This exercise strengthens the muscles that help keep the torso upright, depress the shoulder blades and externally rotate the arms, thereby preventing the lower back from having to arch excessively to keep the body upright and balanced when moving.
Have your client stand against a wall with the lower back flat to the wall and elbows bent with the upper arm parallel to the floor (palms facing the floor). (Instruct your client to keep the pelvis tilted so the lower back is as flat to the wall as possible. This will ensure the lower back does not “cheat” as the client tries to perform the exercise.) Push the head and shoulders back to the wall, keeping the elbows slightly forward of the wall and tucking the chin in. Slowly rotate the backs of the hands toward the wall, while keeping the shoulders back and down. Hold this position for three to five seconds, and then slowly rotate the hands back to the starting position; rest and repeat. Perform three to six times at least once a day.
Sufficient mobility of the thoracic spine is extremely important in helping the upper body decelerate forces (i.e., gravity and impact) to the lower body and prevent the structures of the lower back from experiencing excessive stress. This exercise is designed to encourage the thoracic spine to rotate and the shoulder blades to retract when walking or running.
Have your client stand in a split step about 18 inches away from a wall, with the foot closest to the wall forward. Rotate the torso toward the wall until both hands can be placed on the wall. When the client can reach the wall, have him or her use the hands to help rotate even further toward the wall. As he or she rotates, make sure the hips stay square (i.e., do not let the hips move forward, backward or to the side). Instruct your client to keep the shoulders level and to not lean as he or she rotates. Keep the head facing forward and straight. Perform this exercise at least three to six times per day on each side.
When the structures in the upper body (i.e., thoracic spine, shoulders, arms and neck) are not doing their jobs well, the muscles of the lower back must take up the slack and end up becoming overworked. This causes muscle tension, which places pressure on nerves and shows up as pain. Retraining the upper body to function better can enable the workload to be spread evenly throughout the body and take stress off the lower back.
Become a BioMechanics Method® Corrective Exercise Specialist
Want to learn more about how you can help your clients who have low-back pain? The BioMechanics Method® Corrective Exercise Specialist online course (TBMM-CES) is specifically designed to give fitness professionals a step-by-step process for working with clients who experience muscle and joint pain.
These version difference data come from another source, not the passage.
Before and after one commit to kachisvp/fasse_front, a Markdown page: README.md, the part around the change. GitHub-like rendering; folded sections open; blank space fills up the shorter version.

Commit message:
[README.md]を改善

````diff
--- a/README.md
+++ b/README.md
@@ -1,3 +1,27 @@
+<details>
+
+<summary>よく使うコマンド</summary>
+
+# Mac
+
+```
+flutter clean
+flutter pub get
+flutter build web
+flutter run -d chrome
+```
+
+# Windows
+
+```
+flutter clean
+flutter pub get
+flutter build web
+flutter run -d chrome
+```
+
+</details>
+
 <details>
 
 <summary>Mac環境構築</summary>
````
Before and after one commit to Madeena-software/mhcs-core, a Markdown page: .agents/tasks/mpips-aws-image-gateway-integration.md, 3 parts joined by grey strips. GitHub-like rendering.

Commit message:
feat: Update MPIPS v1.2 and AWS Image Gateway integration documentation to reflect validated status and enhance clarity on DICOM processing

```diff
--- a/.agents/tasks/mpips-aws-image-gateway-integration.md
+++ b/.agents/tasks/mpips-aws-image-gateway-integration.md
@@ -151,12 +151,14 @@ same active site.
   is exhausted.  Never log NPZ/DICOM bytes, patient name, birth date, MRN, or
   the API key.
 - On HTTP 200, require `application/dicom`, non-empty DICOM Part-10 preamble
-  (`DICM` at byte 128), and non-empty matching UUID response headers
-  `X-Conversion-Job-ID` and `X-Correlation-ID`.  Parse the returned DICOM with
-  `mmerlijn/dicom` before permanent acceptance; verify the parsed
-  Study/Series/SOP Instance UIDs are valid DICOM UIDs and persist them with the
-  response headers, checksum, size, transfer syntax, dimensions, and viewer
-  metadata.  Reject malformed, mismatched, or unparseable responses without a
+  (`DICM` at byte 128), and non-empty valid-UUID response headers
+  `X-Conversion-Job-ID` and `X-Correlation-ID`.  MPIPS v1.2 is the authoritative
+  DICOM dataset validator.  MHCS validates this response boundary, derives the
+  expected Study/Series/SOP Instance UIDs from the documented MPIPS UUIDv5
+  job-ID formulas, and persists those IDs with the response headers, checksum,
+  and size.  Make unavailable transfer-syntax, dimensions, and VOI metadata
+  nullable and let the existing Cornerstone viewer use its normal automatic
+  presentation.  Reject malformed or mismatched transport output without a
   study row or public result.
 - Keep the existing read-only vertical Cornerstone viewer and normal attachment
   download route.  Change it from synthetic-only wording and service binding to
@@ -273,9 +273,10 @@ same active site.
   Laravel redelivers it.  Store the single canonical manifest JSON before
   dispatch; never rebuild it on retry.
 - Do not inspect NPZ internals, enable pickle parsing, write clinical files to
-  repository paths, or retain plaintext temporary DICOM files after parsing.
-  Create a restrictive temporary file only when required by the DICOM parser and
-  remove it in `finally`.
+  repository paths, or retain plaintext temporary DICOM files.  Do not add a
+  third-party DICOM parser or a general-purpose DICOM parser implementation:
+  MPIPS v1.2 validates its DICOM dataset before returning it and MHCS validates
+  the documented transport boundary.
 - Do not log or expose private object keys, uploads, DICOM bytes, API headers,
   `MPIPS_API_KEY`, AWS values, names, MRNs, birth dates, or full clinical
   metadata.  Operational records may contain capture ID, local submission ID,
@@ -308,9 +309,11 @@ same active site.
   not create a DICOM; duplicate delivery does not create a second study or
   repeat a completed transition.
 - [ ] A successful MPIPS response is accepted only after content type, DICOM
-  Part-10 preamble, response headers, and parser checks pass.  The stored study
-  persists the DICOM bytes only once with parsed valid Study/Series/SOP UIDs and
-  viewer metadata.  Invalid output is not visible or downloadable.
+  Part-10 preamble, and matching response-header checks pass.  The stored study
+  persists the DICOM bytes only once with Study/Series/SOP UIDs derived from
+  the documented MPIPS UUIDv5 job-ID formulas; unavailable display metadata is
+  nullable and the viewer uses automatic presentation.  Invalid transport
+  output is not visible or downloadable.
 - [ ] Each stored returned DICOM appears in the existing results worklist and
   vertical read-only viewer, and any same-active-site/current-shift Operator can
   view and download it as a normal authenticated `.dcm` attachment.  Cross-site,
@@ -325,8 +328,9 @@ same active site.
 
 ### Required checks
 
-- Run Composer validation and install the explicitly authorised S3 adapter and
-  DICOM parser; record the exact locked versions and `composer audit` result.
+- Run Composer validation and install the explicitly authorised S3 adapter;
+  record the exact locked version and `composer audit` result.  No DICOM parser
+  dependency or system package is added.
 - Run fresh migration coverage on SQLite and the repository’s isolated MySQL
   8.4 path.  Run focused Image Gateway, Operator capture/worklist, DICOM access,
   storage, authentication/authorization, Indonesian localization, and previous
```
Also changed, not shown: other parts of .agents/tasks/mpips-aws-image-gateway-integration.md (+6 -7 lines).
Created by Justin Price, one of the top musculoskeletal assessment and corrective exercise experts in the world, this course will give you the postural assessment, anatomy, corrective exercise and program design skills necessary to help clients become pain free. This self-paced study course is valued at 8.0 ACE CECs and includes digital textbooks, videos and online quizzes.
American Council on Exercise (2010). ACE Personal Trainer Manual (Fourth Edition). San Diego, Calif.: American Council on Exercise.
Gray, H. (1995). Gray’s Anatomy. New York: Barnes & Noble Books.
Kendall, F.P. et al. (2005). Muscles Testing and Function with Posture and Pain (5th ed.). Baltimore, Md.: Lippincott Williams & Wilkins.
Price, J. and Bratcher, M. (2010). The BioMechanics Method Corrective Exercise Educational Program. The BioMechanics Press.
Rolf, I.P. (1989). Rolfing: Reestablishing the Natural Alignment and Structural Integration of the Human Body for Vitality and Well-Being (revised edition). Rochester, Vt.: Healing Arts Press.
Justin Price is the creator of The BioMechanics Method®, which provides corrective exercise education for health and fitness professionals. His techniques are used in more than 25 countries by specialists trained in his unique pain-relief methods and have been featured in Time, Newsweek, The Wall Street Journal, The New York Times, Men’s Health, and on WebMD and Discovery Health.